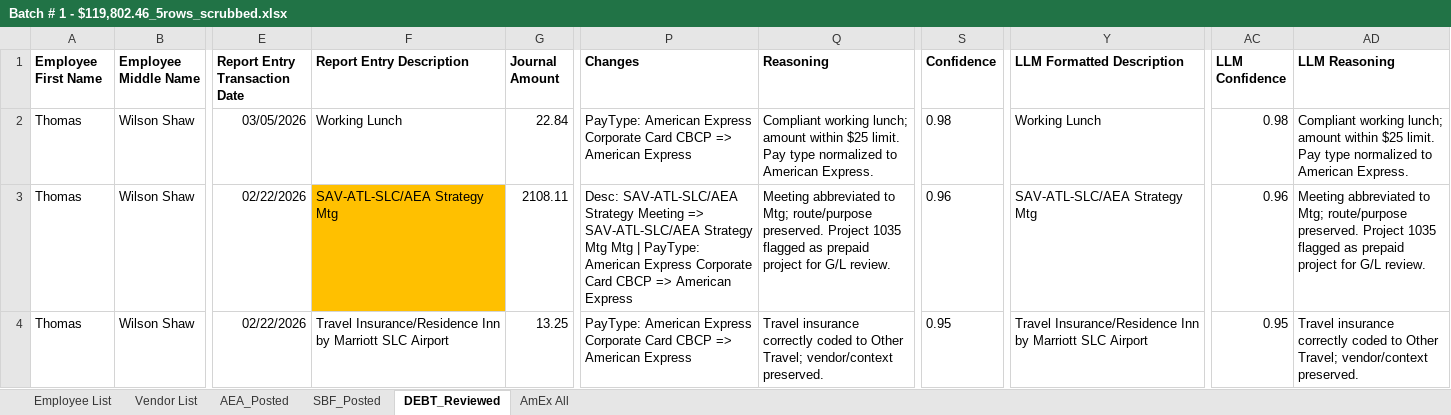
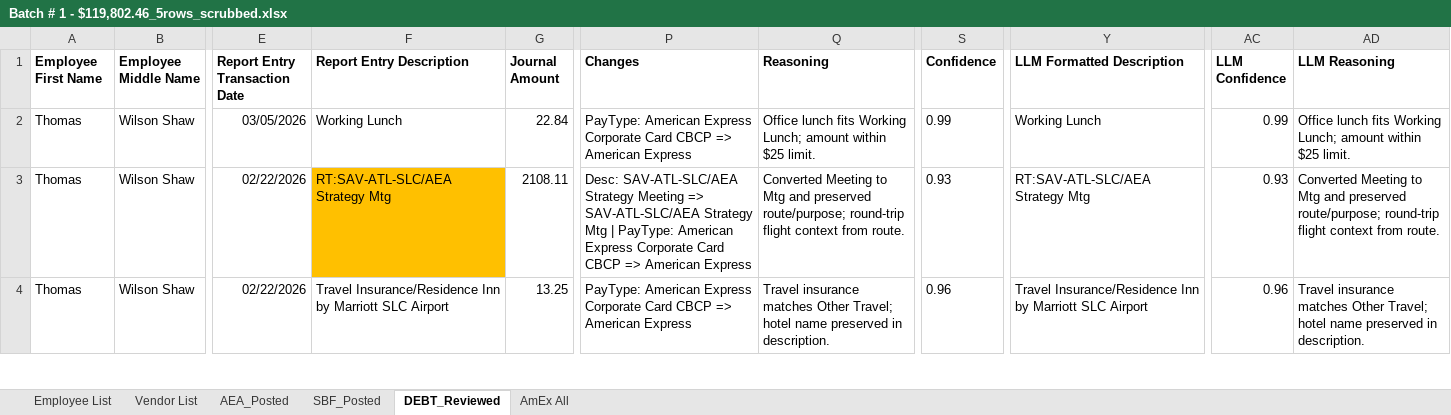
Before and after one commit to skatkar-01/aea_concur_process, an Excel workbook: scrubbing_process/Batch # 1 - $119,802.46_5rows_scrubbed.xlsx, sheet DEBT_Reviewed, drawn as a sheet; only a part is shown, gaps mark what is left out; values as stored, in another font and other column widths than the file's, no borders; the diff covers the shown part only; the diff names each change by its address in the sheet, - before the commit and + after, or states it on an @@ line.

```diff
--- a/scrubbing_process/Batch # 1 - $119,802.46_5rows_scrubbed.xlsx (sheet DEBT_Reviewed)
+++ b/scrubbing_process/Batch # 1 - $119,802.46_5rows_scrubbed.xlsx (sheet DEBT_Reviewed)
-Q2 (Reasoning): Compliant working lunch; amount within $25 limit. Pay type normalized to American Express.
+Q2 (Reasoning): Office lunch fits Working Lunch; amount within $25 limit.
-S2 (Confidence): 0.98
+S2 (Confidence): 0.99
-AC2 (LLM Confidence): 0.98
+AC2 (LLM Confidence): 0.99
-AD2 (LLM Reasoning): Compliant working lunch; amount within $25 limit. Pay type normalized to American Express.
+AD2 (LLM Reasoning): Office lunch fits Working Lunch; amount within $25 limit.
-F3 (Report Entry Description): SAV-ATL-SLC/AEA Strategy Mtg
+F3 (Report Entry Description): RT:SAV-ATL-SLC/AEA Strategy Mtg
-P3 (Changes): …Strategy Mtg Mtg | PayType:…
+P3 (Changes): …Strategy Mtg | PayType:…
-Q3 (Reasoning): Meeting abbreviated to Mtg; route/purpose preserved. Project 1035 flagged as prepaid project for G/L review.
+Q3 (Reasoning): Converted Meeting to Mtg and preserved route/purpose; round-trip flight context from route.
-S3 (Confidence): 0.96
+S3 (Confidence): 0.93
-Y3 (LLM Formatted Description): SAV-ATL-SLC/AEA Strategy Mtg
+Y3 (LLM Formatted Description): RT:SAV-ATL-SLC/AEA Strategy Mtg
-AC3 (LLM Confidence): 0.96
+AC3 (LLM Confidence): 0.93
-AD3 (LLM Reasoning): Meeting abbreviated to Mtg; route/purpose preserved. Project 1035 flagged as prepaid project for G/L review.
+AD3 (LLM Reasoning): Converted Meeting to Mtg and preserved route/purpose; round-trip flight context from route.
-Q4 (Reasoning): Travel insurance correctly coded to Other Travel; vendor/context preserved.
+Q4 (Reasoning): Travel insurance matches Other Travel; hotel name preserved in description.
-S4 (Confidence): 0.95
+S4 (Confidence): 0.96
-AC4 (LLM Confidence): 0.95
+AC4 (LLM Confidence): 0.96
-AD4 (LLM Reasoning): Travel insurance correctly coded to Other Travel; vendor/context preserved.
+AD4 (LLM Reasoning): Travel insurance matches Other Travel; hotel name preserved in description.
```
Also changed, not shown: 14 edited cells and cell formats elsewhere in this sheet, sheet AmEx All, sheet AEA_Posted, sheet SBF_Posted, 43 other files.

============================================================

WHAT IS BEING ASKED:
Only lines holding the string "Confidence" are wanted; gather each one from the entries above.

RESULT OF THE EXERCISE:
-S2 (Confidence): 0.98
+S2 (Confidence): 0.99
-AC2 (LLM Confidence): 0.98
+AC2 (LLM Confidence): 0.99
-S3 (Confidence): 0.96
+S3 (Confidence): 0.93
-AC3 (LLM Confidence): 0.96
+AC3 (LLM Confidence): 0.93
-S4 (Confidence): 0.95
+S4 (Confidence): 0.96
-AC4 (LLM Confidence): 0.95
+AC4 (LLM Confidence): 0.96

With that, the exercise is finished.